Emotional and physical health

About Emotional and physical health

Our experience and perception of our mental and physical health is the biggest single factor that explains, on average, how we rate our wellbeing. Good health is associated with higher life satisfaction. When it comes to poor health, recent acute health problems affect wellbeing the most. But longer-term chronic ill health also has an effect on wellbeing.

Yet it is still possible to experience poor mental and physical health and rate our wellbeing highly, or vice versa. This is because health and wellbeing are different, but clearly linked. The effect of wellbeing on health is substantial – but variable – and comparable to other risk factors more traditionally targeted by public health, such as a healthy diet.

Our evidence, guidance, and analysis on mental and physical health focusses on:

Delivering National Public Mental Health
Visual arts and mental heath
Wellbeing training in healthcare settings
Finding and keeping work
Sport and dance for young people
Teen mental health and educational attainment
Student mental health

Read More


Jun 16, 2021 | By Professor Miles Richardson
How can ‘nature connectedness’ improve wellbeing for people and nature?
Guest Blog
Jun 2, 2021 | By Rhea Newman
What Works for Workplace Mental Health?
Guest Blog
May 13, 2021 | By Dr Louise Moore and Phil Raws
Exploring happiness with life online among children in the UK
Guest Blog
May 6, 2021 | By Joep Van Agteren
What psychological interventions work to improve mental wellbeing?
Guest Blog


The relationship between health and wellbeing is not just one-way – health influences wellbeing and wellbeing itself influences health. There are a number of correlations between wellbeing and physical health outcomes, improved immune system response, higher pain tolerance, increased longevity, cardiovascular health, slower disease progression and reproductive health.

Wellbeing, mental health and work

People with poor mental health, especially young adults, are at greater risk of being out of work involuntarily, for example sick leave or early retirement. What’s more, having mental health issues can reduce the possibility of finding work, as well as hindering people already in employment from keeping their jobs. This is the case regardless of whether it is full- or part-time employment.

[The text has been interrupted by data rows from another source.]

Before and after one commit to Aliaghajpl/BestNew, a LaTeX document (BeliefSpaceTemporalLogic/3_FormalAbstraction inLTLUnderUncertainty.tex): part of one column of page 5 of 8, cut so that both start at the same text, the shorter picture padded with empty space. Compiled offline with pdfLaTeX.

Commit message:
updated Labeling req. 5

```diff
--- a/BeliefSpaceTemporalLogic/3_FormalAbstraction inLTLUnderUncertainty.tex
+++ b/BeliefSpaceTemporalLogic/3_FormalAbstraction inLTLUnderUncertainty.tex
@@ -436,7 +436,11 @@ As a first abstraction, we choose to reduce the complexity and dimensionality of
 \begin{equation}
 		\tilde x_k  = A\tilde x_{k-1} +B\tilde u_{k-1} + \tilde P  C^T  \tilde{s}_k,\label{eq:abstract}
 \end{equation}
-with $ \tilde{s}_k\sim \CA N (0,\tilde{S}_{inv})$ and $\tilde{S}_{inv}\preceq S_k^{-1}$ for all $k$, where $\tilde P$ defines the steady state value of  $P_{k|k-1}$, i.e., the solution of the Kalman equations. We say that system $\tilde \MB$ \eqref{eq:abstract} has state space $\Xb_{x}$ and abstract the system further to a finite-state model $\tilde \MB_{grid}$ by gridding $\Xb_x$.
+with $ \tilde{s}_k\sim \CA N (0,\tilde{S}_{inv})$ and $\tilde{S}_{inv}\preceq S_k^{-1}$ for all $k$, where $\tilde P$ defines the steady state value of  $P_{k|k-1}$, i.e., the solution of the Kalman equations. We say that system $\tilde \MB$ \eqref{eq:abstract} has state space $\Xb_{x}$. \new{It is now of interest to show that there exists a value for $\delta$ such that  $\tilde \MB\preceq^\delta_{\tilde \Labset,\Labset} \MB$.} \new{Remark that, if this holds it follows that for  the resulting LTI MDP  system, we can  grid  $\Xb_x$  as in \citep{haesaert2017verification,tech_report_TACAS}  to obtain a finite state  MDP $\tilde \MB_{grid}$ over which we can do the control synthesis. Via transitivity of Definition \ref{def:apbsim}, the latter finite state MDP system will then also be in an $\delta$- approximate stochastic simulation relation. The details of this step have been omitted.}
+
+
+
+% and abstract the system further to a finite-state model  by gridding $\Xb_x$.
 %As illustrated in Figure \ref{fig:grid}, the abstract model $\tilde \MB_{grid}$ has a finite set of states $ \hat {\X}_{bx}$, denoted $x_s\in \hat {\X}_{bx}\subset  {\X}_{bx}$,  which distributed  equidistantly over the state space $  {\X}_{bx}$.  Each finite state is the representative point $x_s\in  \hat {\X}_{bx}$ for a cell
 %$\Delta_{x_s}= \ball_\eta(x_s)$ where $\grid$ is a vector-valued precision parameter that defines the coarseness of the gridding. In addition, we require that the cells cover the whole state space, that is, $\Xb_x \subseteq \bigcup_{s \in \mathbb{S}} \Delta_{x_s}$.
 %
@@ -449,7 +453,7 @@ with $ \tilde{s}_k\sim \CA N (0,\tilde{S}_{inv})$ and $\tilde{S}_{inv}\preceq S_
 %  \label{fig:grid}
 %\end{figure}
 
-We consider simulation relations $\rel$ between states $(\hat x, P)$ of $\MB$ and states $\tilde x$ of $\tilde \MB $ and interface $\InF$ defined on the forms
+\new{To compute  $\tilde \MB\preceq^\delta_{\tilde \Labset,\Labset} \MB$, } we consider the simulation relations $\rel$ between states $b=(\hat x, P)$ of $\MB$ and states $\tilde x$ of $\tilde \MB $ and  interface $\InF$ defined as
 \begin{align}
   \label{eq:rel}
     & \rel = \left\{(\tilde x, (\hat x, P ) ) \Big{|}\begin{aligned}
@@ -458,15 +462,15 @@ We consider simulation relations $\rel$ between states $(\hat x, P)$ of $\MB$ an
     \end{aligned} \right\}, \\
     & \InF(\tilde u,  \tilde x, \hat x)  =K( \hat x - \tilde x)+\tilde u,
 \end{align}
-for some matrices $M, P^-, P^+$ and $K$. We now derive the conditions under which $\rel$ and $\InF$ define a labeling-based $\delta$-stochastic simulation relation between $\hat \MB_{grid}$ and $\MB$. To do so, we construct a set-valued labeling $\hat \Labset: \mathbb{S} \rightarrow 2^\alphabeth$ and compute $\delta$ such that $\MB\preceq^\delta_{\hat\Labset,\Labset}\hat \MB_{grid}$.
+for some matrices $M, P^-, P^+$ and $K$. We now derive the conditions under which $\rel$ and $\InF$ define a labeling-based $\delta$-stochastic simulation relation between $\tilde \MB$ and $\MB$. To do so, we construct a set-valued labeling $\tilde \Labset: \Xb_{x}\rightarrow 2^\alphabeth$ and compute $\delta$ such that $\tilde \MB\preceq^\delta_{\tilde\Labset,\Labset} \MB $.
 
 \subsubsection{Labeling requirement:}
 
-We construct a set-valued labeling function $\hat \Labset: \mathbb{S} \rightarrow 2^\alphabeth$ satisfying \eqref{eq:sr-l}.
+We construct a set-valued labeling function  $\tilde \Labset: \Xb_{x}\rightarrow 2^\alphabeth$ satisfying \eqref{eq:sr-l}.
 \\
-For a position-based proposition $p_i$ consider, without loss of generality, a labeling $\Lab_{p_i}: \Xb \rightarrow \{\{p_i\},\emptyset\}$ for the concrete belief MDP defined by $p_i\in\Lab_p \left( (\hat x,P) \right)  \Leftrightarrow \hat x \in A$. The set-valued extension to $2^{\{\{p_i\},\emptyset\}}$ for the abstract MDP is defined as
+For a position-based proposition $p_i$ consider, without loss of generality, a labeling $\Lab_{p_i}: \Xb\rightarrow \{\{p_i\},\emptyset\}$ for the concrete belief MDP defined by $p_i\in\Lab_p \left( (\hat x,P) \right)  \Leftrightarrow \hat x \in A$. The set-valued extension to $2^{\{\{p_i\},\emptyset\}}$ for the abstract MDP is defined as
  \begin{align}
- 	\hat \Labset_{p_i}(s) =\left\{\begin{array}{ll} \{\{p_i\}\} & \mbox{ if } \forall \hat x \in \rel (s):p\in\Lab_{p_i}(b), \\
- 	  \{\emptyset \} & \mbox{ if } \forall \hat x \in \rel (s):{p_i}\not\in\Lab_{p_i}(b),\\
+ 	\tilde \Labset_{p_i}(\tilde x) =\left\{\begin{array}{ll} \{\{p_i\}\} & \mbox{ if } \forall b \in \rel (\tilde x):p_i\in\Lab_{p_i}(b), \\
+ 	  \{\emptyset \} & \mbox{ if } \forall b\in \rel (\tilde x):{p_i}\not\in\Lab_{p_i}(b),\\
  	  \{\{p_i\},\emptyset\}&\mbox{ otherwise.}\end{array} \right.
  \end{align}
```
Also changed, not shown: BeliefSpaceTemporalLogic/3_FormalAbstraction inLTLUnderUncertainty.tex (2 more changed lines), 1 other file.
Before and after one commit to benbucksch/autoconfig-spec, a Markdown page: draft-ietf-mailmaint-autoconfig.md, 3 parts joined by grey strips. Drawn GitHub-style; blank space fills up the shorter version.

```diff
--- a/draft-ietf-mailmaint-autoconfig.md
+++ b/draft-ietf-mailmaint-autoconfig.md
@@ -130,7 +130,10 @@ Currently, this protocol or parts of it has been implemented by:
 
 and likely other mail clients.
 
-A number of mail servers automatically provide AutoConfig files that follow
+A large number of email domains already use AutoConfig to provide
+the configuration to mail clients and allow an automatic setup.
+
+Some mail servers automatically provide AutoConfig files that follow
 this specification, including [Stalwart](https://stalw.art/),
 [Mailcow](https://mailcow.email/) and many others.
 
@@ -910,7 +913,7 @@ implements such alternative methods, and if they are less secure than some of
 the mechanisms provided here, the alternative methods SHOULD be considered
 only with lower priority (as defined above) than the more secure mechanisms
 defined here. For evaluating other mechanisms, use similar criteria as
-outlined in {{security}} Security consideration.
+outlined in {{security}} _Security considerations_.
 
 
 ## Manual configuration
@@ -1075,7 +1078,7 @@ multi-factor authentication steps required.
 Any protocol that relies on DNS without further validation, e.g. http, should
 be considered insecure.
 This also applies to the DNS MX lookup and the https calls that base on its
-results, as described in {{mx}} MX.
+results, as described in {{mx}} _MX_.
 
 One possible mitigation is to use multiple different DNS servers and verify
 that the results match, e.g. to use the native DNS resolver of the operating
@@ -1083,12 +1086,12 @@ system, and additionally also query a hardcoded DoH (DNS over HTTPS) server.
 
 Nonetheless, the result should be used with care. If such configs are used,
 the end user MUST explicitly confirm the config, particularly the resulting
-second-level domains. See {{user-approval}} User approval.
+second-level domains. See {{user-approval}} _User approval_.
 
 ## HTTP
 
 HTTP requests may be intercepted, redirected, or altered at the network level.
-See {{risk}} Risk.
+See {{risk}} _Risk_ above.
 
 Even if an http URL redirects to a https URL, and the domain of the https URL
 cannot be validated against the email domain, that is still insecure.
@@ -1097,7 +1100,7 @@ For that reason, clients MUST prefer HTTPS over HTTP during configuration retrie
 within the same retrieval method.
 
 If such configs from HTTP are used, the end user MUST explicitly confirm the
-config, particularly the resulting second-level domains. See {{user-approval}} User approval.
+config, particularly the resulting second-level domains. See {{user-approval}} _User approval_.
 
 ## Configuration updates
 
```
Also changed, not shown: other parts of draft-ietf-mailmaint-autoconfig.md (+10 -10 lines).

The graph below shows that those with mental health conditions have a lower probability of staying in work and moving from unemployment into work. The difference is only related to the mental health condition: which means this is the case even when all other factors such as income, age, gender, education, ethnicity and marital status are the same, or ‘held constant’.

a group of people of various ages, one pregnant person.